Activity => Each of the records below must be reproduced exactly.

START Record excerpts

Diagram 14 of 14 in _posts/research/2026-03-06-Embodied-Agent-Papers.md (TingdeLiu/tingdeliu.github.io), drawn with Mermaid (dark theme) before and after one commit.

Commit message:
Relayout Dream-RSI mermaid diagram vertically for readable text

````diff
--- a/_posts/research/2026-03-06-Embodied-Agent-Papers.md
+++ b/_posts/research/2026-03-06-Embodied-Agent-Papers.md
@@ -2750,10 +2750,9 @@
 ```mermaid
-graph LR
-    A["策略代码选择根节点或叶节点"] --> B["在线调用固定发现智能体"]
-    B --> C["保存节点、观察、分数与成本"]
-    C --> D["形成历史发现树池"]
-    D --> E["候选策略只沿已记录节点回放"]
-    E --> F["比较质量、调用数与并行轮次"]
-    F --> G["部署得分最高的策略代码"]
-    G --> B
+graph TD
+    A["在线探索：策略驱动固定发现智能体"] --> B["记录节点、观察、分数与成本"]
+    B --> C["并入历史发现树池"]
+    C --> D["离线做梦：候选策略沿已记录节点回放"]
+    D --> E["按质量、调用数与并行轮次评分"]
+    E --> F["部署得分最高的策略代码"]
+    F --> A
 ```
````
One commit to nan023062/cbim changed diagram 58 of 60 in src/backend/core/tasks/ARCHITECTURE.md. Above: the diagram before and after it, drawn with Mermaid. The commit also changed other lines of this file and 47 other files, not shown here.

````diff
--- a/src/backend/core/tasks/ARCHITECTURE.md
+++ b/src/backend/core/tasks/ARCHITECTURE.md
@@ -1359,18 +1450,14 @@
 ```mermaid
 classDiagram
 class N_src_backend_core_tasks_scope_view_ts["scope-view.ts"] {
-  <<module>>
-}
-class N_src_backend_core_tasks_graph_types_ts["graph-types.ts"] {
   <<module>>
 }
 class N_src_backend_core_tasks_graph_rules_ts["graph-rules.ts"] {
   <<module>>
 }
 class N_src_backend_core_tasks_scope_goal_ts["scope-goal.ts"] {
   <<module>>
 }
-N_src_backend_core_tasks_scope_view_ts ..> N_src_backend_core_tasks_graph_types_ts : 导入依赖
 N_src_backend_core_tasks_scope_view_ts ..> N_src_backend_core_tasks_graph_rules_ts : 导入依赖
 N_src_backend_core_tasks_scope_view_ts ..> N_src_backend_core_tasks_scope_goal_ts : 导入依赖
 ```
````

END Record excerpts

Problem solution =>
Diagram 14 of 14 in _posts/research/2026-03-06-Embodied-Agent-Papers.md (TingdeLiu/tingdeliu.github.io), drawn with Mermaid (dark theme) before and after one commit.

Commit message:
Relayout Dream-RSI mermaid diagram vertically for readable text

````diff
--- a/_posts/research/2026-03-06-Embodied-Agent-Papers.md
+++ b/_posts/research/2026-03-06-Embodied-Agent-Papers.md
@@ -2750,10 +2750,9 @@
 ```mermaid
-graph LR
-    A["策略代码选择根节点或叶节点"] --> B["在线调用固定发现智能体"]
-    B --> C["保存节点、观察、分数与成本"]
-    C --> D["形成历史发现树池"]
-    D --> E["候选策略只沿已记录节点回放"]
-    E --> F["比较质量、调用数与并行轮次"]
-    F --> G["部署得分最高的策略代码"]
-    G --> B
+graph TD
+    A["在线探索：策略驱动固定发现智能体"] --> B["记录节点、观察、分数与成本"]
+    B --> C["并入历史发现树池"]
+    C --> D["离线做梦：候选策略沿已记录节点回放"]
+    D --> E["按质量、调用数与并行轮次评分"]
+    E --> F["部署得分最高的策略代码"]
+    F --> A
 ```
````
One commit to nan023062/cbim changed diagram 58 of 60 in src/backend/core/tasks/ARCHITECTURE.md. Above: the diagram before and after it, drawn with Mermaid. The commit also changed other lines of this file and 47 other files, not shown here.

````diff
--- a/src/backend/core/tasks/ARCHITECTURE.md
+++ b/src/backend/core/tasks/ARCHITECTURE.md
@@ -1359,18 +1450,14 @@
 ```mermaid
 classDiagram
 class N_src_backend_core_tasks_scope_view_ts["scope-view.ts"] {
-  <<module>>
-}
-class N_src_backend_core_tasks_graph_types_ts["graph-types.ts"] {
   <<module>>
 }
 class N_src_backend_core_tasks_graph_rules_ts["graph-rules.ts"] {
   <<module>>
 }
 class N_src_backend_core_tasks_scope_goal_ts["scope-goal.ts"] {
   <<module>>
 }
-N_src_backend_core_tasks_scope_view_ts ..> N_src_backend_core_tasks_graph_types_ts : 导入依赖
 N_src_backend_core_tasks_scope_view_ts ..> N_src_backend_core_tasks_graph_rules_ts : 导入依赖
 N_src_backend_core_tasks_scope_view_ts ..> N_src_backend_core_tasks_scope_goal_ts : 导入依赖
 ```
````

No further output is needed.